Apple Inc. AAPL -2.35 % is betting $ 1 billion on China’s homegrown competitor to Uber Technologies Inc., marking the technology giant’s largest investment in a critical market at a time when its global fortunes are flagging.
The investment in Didi Chuxing Technology Co., announced late Thursday in California, came on the day that Apple ceded its spot as the world’s most valuable company to Google parent Alphabet Inc., a lingering effect of a quarterly earnings announcement that spooked investors about Apple’s future. Among the worrying signs from its earnings report last month were indications of slowing sales in China where Apple had been posting booming sales.
Didi Chuxing—which investors are valuing at over $ 25 billion, making it one of China’s most valuable startups—is locked in a fierce battle with UberChina to attract riders and investors in China’s ride-share market.
Apple declined to elaborate on the motivation for the deal. However, the company has been working on building an autonomous electric vehicle with a team of more than 1,000 employees. Other ride-sharing services have shown an interest in autonomous vehicles. Uber has a large team of employees working on autonomous vehicle technology, while General Motors and Lyft are planning to start testing a fleet of self-driving taxis within a year.
The investment in Didi is an unusual one for Apple, which tends to prefer to buy small startups outright and absorb their technology into its product pipeline. This is the largest investment for Apple since it acquired headphones and streaming music service Beats Electronics for $ 3 billion in 2014, a deal that helped the company launch its Apple Music service. It is also unusual for Apple to participate in a fund-raising round for a startup.
The $ 1 billion investment barely makes a dent in the company’s cash holdings of $ 233 billion.
The investment could encourage the adoption of its Apple Pay and other services in China, although the announcement didn’t elaborate on cooperation plans between the two sides.
As its second-largest market for iPhones, China is a key market for Apple. Apple Pay was launched in China in February, and it is vying against China’s leading mobile payment services from Internet giants Alibaba Group Holding Ltd. and Tencent Holdings Ltd.

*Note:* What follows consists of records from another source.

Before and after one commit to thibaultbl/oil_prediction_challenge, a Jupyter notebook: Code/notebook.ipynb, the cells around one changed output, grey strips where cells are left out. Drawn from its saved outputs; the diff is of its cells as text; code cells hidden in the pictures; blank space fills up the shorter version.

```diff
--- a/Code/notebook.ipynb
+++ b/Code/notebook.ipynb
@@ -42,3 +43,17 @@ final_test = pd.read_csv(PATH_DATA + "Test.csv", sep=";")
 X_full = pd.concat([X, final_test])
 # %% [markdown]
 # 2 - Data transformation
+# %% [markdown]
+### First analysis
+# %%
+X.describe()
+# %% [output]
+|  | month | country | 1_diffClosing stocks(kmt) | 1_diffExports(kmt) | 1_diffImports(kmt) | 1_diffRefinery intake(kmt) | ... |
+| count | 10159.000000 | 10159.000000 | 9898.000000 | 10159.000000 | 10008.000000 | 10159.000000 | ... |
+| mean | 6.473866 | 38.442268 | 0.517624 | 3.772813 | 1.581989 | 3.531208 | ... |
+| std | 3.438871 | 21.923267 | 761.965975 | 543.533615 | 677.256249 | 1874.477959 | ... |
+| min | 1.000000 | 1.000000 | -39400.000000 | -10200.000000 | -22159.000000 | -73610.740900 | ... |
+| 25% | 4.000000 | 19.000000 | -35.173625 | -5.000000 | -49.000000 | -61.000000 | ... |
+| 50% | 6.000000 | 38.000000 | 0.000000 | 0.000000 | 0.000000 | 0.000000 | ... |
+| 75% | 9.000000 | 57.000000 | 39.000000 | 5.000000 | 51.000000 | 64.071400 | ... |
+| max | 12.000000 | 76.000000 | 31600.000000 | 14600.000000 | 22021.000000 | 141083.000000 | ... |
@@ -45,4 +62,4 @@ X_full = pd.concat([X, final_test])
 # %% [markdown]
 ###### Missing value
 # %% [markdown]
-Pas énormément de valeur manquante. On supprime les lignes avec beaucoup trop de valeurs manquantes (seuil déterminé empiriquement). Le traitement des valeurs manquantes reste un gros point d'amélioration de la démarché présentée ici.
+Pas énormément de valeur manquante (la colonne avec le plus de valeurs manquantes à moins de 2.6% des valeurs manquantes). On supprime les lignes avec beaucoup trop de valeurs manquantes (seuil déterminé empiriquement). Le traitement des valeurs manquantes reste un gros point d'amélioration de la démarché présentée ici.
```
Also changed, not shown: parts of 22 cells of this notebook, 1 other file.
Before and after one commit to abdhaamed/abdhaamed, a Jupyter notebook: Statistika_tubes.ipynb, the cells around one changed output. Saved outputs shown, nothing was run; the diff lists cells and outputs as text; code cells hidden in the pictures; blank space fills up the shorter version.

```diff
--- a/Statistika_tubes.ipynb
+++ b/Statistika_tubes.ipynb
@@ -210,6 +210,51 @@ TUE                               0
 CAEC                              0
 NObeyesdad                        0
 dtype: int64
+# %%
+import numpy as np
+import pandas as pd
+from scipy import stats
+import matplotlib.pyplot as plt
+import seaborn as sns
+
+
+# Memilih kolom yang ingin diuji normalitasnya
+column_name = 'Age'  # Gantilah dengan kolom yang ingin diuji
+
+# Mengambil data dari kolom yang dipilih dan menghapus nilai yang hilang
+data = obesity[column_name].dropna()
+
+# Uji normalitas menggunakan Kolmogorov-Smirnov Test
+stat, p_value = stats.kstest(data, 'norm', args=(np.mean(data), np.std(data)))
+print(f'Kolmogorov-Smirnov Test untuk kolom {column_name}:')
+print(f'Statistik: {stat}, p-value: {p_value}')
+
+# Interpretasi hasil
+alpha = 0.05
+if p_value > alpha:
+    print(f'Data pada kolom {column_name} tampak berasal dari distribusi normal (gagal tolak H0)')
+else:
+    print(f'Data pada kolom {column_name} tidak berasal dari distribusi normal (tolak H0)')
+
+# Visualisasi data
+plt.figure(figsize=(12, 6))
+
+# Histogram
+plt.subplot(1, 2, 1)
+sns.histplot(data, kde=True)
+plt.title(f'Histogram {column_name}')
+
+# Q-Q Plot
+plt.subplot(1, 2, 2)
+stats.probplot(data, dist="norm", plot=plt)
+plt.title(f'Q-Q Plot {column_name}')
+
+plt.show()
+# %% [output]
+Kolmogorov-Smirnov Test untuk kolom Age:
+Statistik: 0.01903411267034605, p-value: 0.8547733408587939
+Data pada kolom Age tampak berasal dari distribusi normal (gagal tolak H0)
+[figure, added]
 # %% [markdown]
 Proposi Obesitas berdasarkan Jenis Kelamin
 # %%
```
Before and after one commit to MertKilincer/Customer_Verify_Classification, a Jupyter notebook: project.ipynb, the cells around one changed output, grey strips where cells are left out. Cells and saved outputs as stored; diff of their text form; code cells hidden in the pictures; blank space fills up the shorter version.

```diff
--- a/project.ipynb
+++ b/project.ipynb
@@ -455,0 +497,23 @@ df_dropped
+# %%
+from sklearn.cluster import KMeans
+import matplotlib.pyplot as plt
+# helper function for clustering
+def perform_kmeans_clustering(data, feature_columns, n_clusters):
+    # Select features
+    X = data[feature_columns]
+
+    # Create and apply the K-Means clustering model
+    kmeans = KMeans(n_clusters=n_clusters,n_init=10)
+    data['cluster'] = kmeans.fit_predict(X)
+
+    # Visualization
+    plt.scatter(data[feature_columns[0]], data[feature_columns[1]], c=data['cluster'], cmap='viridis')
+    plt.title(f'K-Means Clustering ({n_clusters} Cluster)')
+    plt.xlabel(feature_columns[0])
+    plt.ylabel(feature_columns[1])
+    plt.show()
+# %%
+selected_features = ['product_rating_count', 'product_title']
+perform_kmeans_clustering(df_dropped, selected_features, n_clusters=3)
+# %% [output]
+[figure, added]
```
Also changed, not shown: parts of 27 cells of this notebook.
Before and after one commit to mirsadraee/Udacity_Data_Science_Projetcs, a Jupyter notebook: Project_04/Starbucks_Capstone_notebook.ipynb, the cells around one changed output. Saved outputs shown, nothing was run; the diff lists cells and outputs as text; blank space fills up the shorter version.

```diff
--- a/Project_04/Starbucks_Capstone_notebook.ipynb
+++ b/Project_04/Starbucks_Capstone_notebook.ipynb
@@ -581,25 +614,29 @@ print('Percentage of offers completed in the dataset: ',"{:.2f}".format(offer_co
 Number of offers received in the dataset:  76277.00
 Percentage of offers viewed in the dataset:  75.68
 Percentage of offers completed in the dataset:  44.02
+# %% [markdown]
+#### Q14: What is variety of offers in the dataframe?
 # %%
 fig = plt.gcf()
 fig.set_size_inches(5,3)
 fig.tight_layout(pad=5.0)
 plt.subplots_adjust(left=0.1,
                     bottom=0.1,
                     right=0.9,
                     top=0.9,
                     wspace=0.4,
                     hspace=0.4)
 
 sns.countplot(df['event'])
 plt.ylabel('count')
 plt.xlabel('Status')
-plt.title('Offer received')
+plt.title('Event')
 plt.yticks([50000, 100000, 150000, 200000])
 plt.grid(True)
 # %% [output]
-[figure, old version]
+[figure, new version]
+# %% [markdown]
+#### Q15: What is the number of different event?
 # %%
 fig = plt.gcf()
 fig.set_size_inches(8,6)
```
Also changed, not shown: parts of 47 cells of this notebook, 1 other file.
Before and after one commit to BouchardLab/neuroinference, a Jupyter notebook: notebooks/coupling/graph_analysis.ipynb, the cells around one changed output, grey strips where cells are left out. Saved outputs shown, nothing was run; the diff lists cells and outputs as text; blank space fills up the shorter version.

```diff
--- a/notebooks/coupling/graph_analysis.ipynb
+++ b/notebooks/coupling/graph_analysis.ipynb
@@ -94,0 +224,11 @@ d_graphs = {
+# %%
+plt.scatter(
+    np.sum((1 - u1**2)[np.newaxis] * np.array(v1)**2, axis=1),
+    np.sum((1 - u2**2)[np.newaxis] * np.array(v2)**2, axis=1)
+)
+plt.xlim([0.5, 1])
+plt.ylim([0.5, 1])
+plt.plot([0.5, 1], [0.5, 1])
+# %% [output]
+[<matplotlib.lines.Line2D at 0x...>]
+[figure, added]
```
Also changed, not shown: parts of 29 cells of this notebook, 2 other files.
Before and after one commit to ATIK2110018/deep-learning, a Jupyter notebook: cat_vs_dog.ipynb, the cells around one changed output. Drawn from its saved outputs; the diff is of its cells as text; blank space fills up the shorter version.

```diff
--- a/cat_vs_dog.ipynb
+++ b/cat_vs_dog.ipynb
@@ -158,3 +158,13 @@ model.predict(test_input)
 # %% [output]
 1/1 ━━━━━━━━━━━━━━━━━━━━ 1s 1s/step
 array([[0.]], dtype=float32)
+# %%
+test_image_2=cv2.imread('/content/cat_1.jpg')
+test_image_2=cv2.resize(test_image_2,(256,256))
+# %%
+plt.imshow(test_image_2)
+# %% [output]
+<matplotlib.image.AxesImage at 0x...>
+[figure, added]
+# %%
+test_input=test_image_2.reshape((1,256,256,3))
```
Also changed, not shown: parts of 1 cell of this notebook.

But Apple has come up against some regulatory challenges in China. Apple’s online book and movie services were suspended by Chinese regulators in the country last month, as the country cracks down on online media, according to people familiar with the discussions. There has so far been no resolution.
Didi is part of the country’s boom of Internet service apps racing to build scale through subsidies. Its expansion has been fueled mainly by investments from Internet giants and investment firms so far. It is new for a maker of highly profitable hardware to invest in the sector.
“Didi exemplifies the innovation taking place in the iOS developer community in China,” said Apple Chief Executive Tim Cook in a statement. “We are extremely impressed by the business they’ve built and their excellent leadership team, and we look forward to supporting them as they grow.”
The deal came together quickly. Didi President Jean Liu said she met with Mr. Cook in Cupertino, Calif., on April 20 and hammered out the agreement in the weeks since.
“We are very confident we will benefit each other on product, on technology and on many other levels,” Ms. Liu said on a call with reporters Friday.
She declined to give further details or confirm if Apple Pay or autonomous cars will be areas of collaboration.
For Didi, the deal—which is its single largest investment so far—is a coup that adds Apple to its roster of investors that already include the two largest Internet companies in China: e-commerce giant Alibaba Group Holding Ltd. and social-and-gaming company Tencent Holdings Ltd. The two Chinese Internet giants had supported rival taxi-hailing services that merged to form Didi.
In China’s fast-growing market for ride-sharing, Didi and UberChina are locked in a fierce battle to attract riders and investors. Both companies are providing huge subsidies to drivers and riders to sign up for their services.
While many global startups including some in Silicon Valley have had difficulty raising money amid a slowdown in the global economy, Didi has been an exception. Its valuation has soared from just $ 6 billion in February 2015 when it was formed from the combination of two competing taxi-hailing companies. Investors are betting that the company will be able to eventually turn a profit after attracting more Chinese riders to its service.
Didi dominates the country’s taxi-hailing market, and has a larger share than UberChina in the private-car-hailing segment, though the two companies disagree on the exact figures. Didi has expanded its private-car services to compete more directly against Uber, while adding other services such as buses and chauffeurs who drive customers’ own vehicles. As of January, Didi was operating in more than 400 cities in China. UberChina, which operates in more than 45 cities currently in China, aims to expand to 100 cities in China by the end of this year.
—Eva Dou in Beijing contributed to this article.